Diabetes is all those things to different people, but it’s so much more complicated than that. A person with diabetes is at a higher risk for a number of other diseases and complications. Let’s take a closer look at 5 of those risks:
Eye disease – patients with diabetes are up to 5 times more likely to get cataracts than non-diabetics. Diabetes also doubles the risk of getting glaucoma. Diabetic retinopathy is a disease affecting the tissues at the back of the eye (retina) and it’s often accompanied by retinal swelling. Any of these conditions can lead to serious vision impairment or blindness.
Diabetes is a major risk factor for getting kidney disease. High blood sugar can damage the small blood vessels or nerve system in the kidneys, leading to dangerous infections.
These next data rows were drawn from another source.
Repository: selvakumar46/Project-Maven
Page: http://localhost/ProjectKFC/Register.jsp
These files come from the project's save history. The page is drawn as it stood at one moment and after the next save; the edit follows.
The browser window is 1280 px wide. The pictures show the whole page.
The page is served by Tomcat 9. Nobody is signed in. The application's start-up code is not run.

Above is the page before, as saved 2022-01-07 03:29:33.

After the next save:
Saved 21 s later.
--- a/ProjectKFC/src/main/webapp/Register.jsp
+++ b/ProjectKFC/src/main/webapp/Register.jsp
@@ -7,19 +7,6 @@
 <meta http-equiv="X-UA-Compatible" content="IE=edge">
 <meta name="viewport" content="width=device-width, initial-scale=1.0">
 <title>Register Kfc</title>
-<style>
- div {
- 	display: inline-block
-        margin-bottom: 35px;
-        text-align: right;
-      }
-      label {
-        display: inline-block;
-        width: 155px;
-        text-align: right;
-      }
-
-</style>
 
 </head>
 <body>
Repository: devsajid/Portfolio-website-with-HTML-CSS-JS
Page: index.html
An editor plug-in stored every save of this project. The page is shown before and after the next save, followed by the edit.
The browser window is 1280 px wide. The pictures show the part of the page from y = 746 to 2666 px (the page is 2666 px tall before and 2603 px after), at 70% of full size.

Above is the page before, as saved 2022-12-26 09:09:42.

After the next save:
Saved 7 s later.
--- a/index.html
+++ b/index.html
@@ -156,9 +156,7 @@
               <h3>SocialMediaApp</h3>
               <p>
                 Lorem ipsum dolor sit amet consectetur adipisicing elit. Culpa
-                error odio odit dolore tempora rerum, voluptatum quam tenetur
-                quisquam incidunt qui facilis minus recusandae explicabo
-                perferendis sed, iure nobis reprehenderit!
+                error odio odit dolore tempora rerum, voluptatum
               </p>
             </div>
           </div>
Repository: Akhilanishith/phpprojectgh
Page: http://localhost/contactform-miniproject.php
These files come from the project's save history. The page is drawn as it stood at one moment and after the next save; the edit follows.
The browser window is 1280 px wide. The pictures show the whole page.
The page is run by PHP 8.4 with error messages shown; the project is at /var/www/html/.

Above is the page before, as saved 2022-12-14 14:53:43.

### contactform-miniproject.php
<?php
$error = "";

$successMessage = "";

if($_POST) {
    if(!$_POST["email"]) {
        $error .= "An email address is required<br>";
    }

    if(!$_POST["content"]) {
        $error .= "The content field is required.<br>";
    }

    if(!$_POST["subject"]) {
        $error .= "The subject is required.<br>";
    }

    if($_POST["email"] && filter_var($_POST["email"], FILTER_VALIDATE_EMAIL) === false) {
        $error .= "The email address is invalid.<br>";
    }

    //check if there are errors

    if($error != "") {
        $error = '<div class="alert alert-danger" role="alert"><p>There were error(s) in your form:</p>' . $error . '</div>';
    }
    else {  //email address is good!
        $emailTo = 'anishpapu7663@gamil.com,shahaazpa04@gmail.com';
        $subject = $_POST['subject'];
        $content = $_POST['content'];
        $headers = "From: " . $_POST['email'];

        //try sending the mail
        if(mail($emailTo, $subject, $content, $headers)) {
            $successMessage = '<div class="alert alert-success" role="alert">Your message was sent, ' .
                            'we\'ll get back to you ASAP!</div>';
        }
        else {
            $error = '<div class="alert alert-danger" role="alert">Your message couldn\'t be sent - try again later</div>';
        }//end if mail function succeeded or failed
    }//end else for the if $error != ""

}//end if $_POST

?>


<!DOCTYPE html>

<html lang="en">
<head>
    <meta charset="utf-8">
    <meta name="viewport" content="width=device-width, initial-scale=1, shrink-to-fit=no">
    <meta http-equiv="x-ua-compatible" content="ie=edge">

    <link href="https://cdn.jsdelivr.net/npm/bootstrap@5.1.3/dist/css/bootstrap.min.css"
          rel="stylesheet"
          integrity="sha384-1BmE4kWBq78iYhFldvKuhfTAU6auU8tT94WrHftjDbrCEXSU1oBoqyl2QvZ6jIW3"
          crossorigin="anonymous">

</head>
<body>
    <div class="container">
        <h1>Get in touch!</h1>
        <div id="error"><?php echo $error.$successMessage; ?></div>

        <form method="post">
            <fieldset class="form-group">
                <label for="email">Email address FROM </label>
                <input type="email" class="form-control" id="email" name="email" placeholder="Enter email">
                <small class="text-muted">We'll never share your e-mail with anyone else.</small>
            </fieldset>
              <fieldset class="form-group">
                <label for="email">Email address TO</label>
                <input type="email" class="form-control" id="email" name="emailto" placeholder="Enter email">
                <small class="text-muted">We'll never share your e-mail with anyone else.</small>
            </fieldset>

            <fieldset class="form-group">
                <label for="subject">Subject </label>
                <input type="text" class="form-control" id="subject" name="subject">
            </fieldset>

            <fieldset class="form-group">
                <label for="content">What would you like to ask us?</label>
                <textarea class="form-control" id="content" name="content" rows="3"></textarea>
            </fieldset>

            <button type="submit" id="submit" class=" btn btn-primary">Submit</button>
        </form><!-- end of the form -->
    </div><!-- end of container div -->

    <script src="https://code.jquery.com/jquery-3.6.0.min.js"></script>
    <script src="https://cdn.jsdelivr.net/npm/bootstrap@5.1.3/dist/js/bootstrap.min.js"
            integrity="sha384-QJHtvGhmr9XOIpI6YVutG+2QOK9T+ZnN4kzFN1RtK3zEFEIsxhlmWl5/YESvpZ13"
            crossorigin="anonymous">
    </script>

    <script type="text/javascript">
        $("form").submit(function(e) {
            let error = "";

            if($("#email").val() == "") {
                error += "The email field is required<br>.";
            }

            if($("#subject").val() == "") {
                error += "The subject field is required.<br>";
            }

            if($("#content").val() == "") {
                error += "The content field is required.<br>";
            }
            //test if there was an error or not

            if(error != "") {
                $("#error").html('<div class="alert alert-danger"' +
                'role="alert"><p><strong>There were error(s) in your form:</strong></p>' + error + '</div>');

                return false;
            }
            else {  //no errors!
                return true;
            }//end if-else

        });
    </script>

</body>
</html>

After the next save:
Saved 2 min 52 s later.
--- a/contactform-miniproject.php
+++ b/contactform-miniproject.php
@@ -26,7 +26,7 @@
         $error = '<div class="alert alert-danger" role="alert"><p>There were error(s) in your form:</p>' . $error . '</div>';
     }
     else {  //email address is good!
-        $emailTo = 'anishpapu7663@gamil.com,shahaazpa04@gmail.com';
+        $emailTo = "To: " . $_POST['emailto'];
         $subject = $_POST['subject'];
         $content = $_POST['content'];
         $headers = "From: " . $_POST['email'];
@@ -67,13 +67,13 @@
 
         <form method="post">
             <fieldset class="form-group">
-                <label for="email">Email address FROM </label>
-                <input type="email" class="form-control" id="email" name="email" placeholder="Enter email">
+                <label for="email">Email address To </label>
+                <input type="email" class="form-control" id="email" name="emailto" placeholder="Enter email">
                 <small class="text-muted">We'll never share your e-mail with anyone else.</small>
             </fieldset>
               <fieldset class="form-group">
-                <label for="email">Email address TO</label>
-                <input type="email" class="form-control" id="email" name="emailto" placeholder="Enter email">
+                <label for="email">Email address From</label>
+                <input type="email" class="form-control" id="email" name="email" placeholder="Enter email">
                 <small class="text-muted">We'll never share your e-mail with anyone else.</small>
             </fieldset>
Peripheral arterial disease (PAD) is damage to any of the blood vessels in your body located outside of the brain or heart. High blood sugar is a factor in causing the peripheral arteries to become narrowed, preventing the free and easy flow of blood.
Loss of feeling in your hands and feet - also called neuropathy or nerve damage. Neuropathy also causes tingling and weakness.
Complications of the foot. Naturally, this is the effect we’re most concerned about at Affiliated Foot & Ankle Center. Neuropathy and PAD have a direct effect on your feet. Blood vessel damage means that ordinary cuts don’t heal properly. Nerve damage means that you can step on a piece of glass and not even know it.
Our diabetic patients know that they should check their feet every single day for signs of these side effects. We also strongly encourage regular appointments with podiatrists Dr. Samantha Boyd, Dr. Hal Ornstein, Dr. Dan Phan, and Dr. Joseph Saka. You can make an appointment with us online or call us at (732) 905-1110. We are happy to see you at either of our offices in Howell or Jackson, Monmouth County, New Jersey.